* ACTIVITY
For each line below that includes the string "same", show the whole line.

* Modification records
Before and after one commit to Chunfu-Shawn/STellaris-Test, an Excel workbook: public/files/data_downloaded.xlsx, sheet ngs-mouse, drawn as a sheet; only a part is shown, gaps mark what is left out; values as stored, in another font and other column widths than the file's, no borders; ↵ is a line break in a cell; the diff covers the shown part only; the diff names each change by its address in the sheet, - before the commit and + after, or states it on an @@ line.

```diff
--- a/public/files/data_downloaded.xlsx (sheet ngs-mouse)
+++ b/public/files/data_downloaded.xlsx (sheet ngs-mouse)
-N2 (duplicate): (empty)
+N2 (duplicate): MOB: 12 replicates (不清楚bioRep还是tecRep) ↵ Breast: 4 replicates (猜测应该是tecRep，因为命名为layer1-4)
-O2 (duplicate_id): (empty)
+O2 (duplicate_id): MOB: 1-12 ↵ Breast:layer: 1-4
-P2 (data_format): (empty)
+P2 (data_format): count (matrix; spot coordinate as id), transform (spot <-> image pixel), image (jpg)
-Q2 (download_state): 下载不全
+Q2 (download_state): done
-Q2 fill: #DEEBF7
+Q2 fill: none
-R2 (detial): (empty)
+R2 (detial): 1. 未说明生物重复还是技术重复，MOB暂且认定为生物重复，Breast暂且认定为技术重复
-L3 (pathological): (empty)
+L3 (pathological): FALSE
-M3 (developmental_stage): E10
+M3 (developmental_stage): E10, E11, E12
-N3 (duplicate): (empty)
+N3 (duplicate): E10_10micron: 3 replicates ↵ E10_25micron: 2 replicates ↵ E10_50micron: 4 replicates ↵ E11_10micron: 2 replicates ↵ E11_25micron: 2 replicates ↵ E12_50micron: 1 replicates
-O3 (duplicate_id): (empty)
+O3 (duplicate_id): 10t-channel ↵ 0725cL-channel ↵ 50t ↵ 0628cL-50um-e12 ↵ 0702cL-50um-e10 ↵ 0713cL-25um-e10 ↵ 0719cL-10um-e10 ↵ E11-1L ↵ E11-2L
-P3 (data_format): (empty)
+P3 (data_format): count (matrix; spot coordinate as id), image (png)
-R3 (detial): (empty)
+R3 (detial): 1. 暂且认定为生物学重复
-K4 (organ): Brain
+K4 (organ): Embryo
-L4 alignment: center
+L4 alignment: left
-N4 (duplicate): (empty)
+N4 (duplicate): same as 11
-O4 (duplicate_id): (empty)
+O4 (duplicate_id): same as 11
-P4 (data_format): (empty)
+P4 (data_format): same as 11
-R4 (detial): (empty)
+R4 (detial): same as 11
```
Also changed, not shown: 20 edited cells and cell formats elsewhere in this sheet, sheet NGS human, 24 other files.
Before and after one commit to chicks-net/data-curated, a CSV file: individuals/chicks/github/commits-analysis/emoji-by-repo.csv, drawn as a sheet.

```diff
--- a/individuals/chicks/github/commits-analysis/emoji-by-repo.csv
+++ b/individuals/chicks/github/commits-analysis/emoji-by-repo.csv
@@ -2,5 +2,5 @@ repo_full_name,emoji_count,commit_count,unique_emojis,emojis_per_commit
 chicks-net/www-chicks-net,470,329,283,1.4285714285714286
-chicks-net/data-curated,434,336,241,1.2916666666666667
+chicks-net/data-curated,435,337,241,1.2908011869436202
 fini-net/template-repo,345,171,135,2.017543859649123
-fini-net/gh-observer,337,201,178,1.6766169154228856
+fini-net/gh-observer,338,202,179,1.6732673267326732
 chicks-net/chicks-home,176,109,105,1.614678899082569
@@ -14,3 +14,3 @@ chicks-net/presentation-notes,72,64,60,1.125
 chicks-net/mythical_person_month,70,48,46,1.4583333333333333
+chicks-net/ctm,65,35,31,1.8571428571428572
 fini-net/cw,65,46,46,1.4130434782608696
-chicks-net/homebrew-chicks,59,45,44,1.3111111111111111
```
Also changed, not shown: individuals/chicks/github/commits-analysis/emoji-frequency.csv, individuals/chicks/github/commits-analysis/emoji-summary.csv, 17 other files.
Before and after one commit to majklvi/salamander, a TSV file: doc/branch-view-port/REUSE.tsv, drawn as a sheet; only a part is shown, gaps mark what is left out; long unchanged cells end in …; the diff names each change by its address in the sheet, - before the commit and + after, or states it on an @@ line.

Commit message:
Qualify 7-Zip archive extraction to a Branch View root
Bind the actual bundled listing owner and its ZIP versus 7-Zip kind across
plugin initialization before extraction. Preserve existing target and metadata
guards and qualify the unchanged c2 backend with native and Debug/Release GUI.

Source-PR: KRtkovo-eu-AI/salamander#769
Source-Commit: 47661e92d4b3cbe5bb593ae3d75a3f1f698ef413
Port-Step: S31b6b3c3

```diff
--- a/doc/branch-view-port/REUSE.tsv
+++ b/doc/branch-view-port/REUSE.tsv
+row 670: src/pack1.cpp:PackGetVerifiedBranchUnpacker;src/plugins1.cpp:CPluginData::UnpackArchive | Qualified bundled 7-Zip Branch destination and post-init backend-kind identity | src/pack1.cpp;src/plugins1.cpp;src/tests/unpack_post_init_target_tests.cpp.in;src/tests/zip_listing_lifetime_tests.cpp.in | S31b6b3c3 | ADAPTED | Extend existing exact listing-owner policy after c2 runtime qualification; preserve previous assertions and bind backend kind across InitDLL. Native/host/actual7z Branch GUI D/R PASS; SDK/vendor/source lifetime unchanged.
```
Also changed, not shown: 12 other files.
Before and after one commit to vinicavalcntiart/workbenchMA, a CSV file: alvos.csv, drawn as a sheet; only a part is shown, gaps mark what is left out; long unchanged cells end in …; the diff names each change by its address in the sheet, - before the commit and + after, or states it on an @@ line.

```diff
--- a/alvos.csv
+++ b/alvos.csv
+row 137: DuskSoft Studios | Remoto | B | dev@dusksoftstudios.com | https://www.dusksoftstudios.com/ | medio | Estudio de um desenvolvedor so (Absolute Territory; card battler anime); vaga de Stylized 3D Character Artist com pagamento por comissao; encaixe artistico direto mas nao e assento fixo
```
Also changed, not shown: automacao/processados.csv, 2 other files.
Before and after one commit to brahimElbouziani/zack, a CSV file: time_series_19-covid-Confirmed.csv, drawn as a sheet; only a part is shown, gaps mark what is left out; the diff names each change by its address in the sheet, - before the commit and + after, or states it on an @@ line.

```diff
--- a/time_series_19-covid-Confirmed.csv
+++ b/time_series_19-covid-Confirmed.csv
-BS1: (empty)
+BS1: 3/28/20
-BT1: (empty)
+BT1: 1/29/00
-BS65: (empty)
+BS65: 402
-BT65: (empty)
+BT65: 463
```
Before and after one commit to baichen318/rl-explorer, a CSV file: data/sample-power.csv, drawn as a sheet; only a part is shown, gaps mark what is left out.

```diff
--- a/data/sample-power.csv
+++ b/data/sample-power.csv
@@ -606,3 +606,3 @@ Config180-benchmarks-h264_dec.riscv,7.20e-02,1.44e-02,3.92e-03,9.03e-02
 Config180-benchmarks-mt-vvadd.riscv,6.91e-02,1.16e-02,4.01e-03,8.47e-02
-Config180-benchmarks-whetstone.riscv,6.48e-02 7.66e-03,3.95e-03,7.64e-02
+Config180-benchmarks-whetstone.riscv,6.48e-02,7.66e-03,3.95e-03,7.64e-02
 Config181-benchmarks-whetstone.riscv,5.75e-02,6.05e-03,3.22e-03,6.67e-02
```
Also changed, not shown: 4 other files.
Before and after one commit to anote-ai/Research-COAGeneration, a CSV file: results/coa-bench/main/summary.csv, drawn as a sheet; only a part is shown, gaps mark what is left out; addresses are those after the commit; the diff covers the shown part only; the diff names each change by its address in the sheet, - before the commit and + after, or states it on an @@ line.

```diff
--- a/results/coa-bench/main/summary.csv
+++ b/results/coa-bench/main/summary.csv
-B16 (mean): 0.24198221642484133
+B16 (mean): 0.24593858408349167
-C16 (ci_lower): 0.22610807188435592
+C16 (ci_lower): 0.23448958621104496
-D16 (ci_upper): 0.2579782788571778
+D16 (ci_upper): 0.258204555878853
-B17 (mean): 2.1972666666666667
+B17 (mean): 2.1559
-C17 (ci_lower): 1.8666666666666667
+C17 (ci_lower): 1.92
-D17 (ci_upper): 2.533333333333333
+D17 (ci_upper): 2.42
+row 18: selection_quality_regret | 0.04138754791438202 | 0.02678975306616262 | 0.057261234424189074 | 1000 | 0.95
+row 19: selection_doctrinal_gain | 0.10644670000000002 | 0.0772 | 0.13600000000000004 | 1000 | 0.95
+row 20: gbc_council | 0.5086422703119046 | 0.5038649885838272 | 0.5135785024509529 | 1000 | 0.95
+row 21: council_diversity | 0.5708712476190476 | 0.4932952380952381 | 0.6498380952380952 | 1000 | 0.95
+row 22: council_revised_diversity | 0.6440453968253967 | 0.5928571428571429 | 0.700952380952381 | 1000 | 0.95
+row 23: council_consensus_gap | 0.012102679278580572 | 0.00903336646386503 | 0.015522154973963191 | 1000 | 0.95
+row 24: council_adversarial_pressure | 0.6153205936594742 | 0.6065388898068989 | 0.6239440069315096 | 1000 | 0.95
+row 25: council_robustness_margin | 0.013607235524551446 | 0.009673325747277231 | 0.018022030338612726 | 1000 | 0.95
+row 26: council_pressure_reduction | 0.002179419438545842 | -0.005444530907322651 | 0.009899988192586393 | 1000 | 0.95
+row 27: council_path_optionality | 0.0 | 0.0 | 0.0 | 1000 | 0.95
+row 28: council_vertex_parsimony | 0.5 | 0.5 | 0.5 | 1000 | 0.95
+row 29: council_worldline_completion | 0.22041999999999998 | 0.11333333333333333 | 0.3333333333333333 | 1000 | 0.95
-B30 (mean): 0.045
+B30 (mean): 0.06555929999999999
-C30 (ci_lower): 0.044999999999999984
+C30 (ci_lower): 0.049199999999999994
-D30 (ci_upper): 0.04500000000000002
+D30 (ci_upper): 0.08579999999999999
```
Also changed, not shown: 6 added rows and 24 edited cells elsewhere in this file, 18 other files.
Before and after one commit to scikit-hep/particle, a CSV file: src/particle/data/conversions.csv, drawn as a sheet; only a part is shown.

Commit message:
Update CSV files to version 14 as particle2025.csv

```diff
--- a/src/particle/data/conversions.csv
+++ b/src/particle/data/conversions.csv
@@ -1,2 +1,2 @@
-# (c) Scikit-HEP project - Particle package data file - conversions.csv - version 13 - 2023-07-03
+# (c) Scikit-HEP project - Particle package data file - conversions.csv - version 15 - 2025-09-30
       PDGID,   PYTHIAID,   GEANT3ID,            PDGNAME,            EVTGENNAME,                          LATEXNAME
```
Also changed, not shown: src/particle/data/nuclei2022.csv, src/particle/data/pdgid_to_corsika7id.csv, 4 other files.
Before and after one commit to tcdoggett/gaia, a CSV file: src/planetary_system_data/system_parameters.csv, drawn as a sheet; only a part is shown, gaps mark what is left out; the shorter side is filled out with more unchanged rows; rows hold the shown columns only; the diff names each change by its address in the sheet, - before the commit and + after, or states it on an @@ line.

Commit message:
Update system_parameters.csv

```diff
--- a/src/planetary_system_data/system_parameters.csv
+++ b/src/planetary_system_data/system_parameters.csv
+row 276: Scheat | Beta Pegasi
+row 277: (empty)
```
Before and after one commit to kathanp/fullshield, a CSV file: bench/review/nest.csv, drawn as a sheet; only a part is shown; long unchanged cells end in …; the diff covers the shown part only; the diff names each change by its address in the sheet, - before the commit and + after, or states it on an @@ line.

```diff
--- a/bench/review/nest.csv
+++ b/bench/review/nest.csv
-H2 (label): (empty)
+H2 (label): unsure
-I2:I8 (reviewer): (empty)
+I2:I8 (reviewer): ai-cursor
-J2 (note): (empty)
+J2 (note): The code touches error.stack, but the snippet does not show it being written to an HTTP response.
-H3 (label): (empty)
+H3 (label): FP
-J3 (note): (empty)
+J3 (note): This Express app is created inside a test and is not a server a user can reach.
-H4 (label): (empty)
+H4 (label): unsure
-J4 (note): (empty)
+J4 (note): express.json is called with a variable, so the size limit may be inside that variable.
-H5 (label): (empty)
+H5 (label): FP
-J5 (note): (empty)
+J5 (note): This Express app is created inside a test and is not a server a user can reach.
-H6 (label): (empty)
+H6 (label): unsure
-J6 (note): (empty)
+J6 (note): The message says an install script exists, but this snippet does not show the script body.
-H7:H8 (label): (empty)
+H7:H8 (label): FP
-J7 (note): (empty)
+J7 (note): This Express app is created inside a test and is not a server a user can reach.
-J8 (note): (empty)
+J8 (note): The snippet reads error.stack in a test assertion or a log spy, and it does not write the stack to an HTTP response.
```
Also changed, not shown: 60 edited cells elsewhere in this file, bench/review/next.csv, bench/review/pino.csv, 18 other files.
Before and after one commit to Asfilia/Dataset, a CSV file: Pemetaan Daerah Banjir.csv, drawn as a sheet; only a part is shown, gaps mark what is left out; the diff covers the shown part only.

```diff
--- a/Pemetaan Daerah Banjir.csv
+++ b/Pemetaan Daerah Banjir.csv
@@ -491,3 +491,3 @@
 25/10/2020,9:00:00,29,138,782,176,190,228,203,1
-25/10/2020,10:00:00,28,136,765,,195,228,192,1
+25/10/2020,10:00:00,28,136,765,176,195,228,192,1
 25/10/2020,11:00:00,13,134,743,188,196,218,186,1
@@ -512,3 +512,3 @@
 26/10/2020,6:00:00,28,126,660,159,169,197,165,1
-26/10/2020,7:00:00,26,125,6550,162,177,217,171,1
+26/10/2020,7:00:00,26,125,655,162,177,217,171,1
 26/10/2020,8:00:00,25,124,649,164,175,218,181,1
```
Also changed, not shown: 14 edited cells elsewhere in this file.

* EXERCISE RESPONSE
+N4 (duplicate): same as 11
+O4 (duplicate_id): same as 11
+P4 (data_format): same as 11
+R4 (detial): same as 11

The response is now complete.